After being released from prison, many felons are looking for fresh starts and ways to best integrate back into society. Some circumstances can make this difficult. If you are a convicted felon, you may experience certain punishments that continue long after you have served your sentence.
You may temporarily lose certain rights that make it difficult to get back on your feet. However, our criminal defense attorney, Jason Baltz, knows the rights you may lose and which ones may be restored.
Certain Types of Employment
Once you are convicted of a felony, it may be difficult for you to work in various professions, such as childcare, military, or law enforcement. It is legal for an employer to discriminate against individuals who have a felony conviction on their record. However, there are resources available, such as Help For Felons, that provides job listings available to felons.
Right To Bear Arms
Firearm dealers are required by law to run a background check on everyone who wants to purchase a firearm. Many states prevent a felon from owning a gun or ammunition. There are situations where a convicted felon could own a firearm, depending on the type of crime committed by the felon and the area of jurisdiction.

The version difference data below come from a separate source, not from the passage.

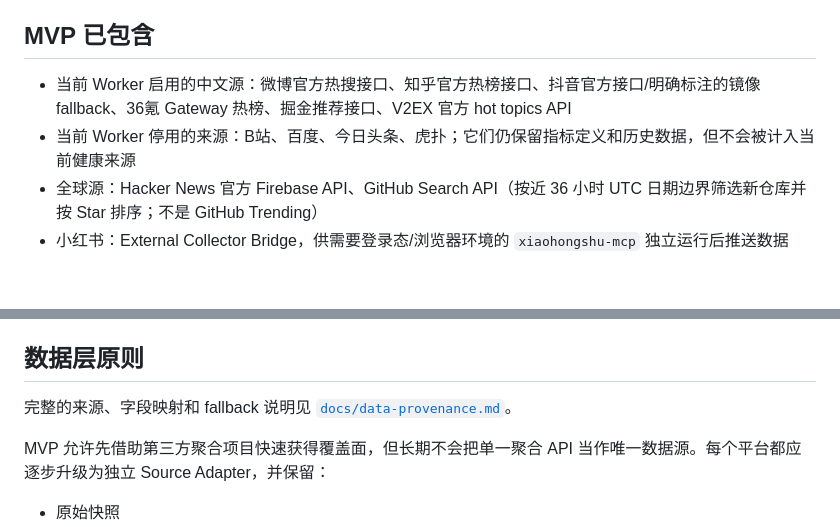
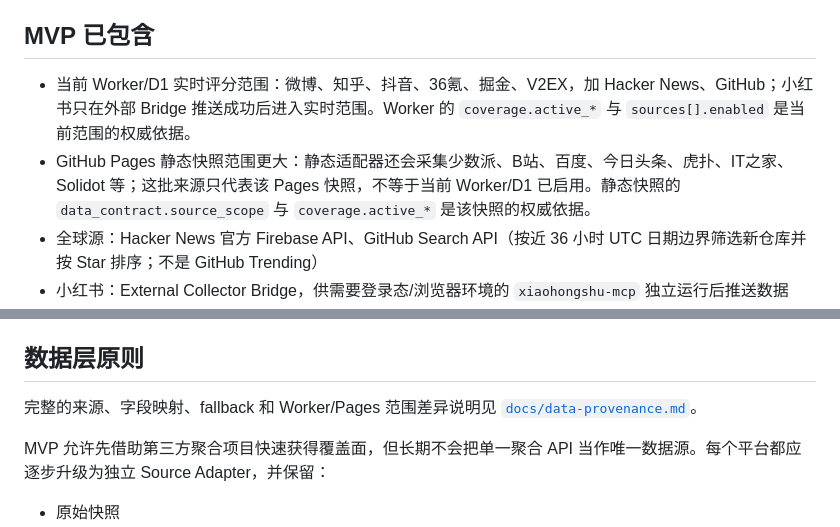
Before and after one commit to linyuxuanlin/internet-trend-radar, a Markdown page: README.md, 2 parts joined by grey strips. Drawn GitHub-style; blank space fills up the shorter version.

Commit message:
clarify Worker and Pages source scopes

```diff
--- a/README.md
+++ b/README.md
@@ -4,8 +4,8 @@
 
 ## MVP 已包含
 
-- 当前 Worker 启用的中文源：微博官方热搜接口、知乎官方热榜接口、抖音官方接口/明确标注的镜像 fallback、36氪 Gateway 热榜、掘金推荐接口、V2EX 官方 hot topics API
-- 当前 Worker 停用的来源：B站、百度、今日头条、虎扑；它们仍保留指标定义和历史数据，但不会被计入当前健康来源
+- 当前 Worker/D1 实时评分范围：微博、知乎、抖音、36氪、掘金、V2EX，加 Hacker News、GitHub；小红书只在外部 Bridge 推送成功后进入实时范围。Worker 的 `coverage.active_*` 与 `sources[].enabled` 是当前范围的权威依据。
+- GitHub Pages 静态快照范围更大：静态适配器还会采集少数派、B站、百度、今日头条、虎扑、IT之家、Solidot 等；这批来源只代表该 Pages 快照，不等于当前 Worker/D1 已启用。静态快照的 `data_contract.source_scope` 与 `coverage.active_*` 是该快照的权威依据。
 - 全球源：Hacker News 官方 Firebase API、GitHub Search API（按近 36 小时 UTC 日期边界筛选新仓库并按 Star 排序；不是 GitHub Trending）
 - 小红书：External Collector Bridge，供需要登录态/浏览器环境的 `xiaohongshu-mcp` 独立运行后推送数据
 - D1：raw snapshots / topics / topic snapshots / evidence / subscribers / digests
@@ -133,7 +133,7 @@ npx wrangler deploy --temporary
 
 ## 数据层原则
 
-完整的来源、字段映射和 fallback 说明见 [`docs/data-provenance.md`](docs/data-provenance.md)。
+完整的来源、字段映射、fallback 和 Worker/Pages 范围差异说明见 [`docs/data-provenance.md`](docs/data-provenance.md)。
 
 MVP 允许先借助第三方聚合项目快速获得覆盖面，但长期不会把单一聚合 API 当作唯一数据源。每个平台都应逐步升级为独立 Source Adapter，并保留：
 
```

Right to Vote
Felony disenfranchisement is a legal term for people who lose their right to vote after being convicted of a felony. Every state will take away a felon's right to vote. There are cases where people are permitted to vote from jail. A convicted felon even loses this right. In most states, a felon will lose their right to vote for the rest of their life. In some states, a felon may be permitted to vote after a specified amount of time has passed from the date of their conviction.
Right To Travel Out Of The Country
It is legal in the United States for a felon to have and use a passport. The problem is many countries will not issue a visa to an American citizen who is a convicted felon. This isn't the case with all countries. It is advised a felon check a country's current laws concerning entry for American felons before scheduling a trip there. This is a good way to avoid legal trouble in a foreign country.
When someone has been convicted of a felony, it may make it difficult for them to be granted custody of their children in a divorce. This is especially true if the felony conviction involves a sex crime or a crime of violence.
If you've been convicted of a felony, you will not be permitted to serve on a jury. This is because jury pools consist of people who have registered to vote. Since a felon doesn't have the right to vote, they won't be picked for jury duty.
Those who have a felony conviction on their record no longer have a right to participate in certain government programs. This includes such popular programs as SSI, grant programs, food stamps, public programs, and several other government programs.
Anyone who has a felony conviction may have lost their freedom, and when no longer incarcerated, they may have certain civil rights taken away from them. There are common rights a felon will lose no matter where they live. A state may have a procedure to seal or expunge a person's felony conviction. When this is done, it is possible for a convicted felon to have certain rights restored.
We believe that people make mistakes and deserve second chances. The legal team at The Law Offices of Jason D. Baltz is here to help these individuals move forward with their lives so that they can become productive members of society.
If you are arrested or charged with a crime in Wisconsin, make sure you get effective legal representation in your corner. Contact The Law Offices of Jason D. Baltz at (414) 375-0797 to schedule a free consultation with our firm.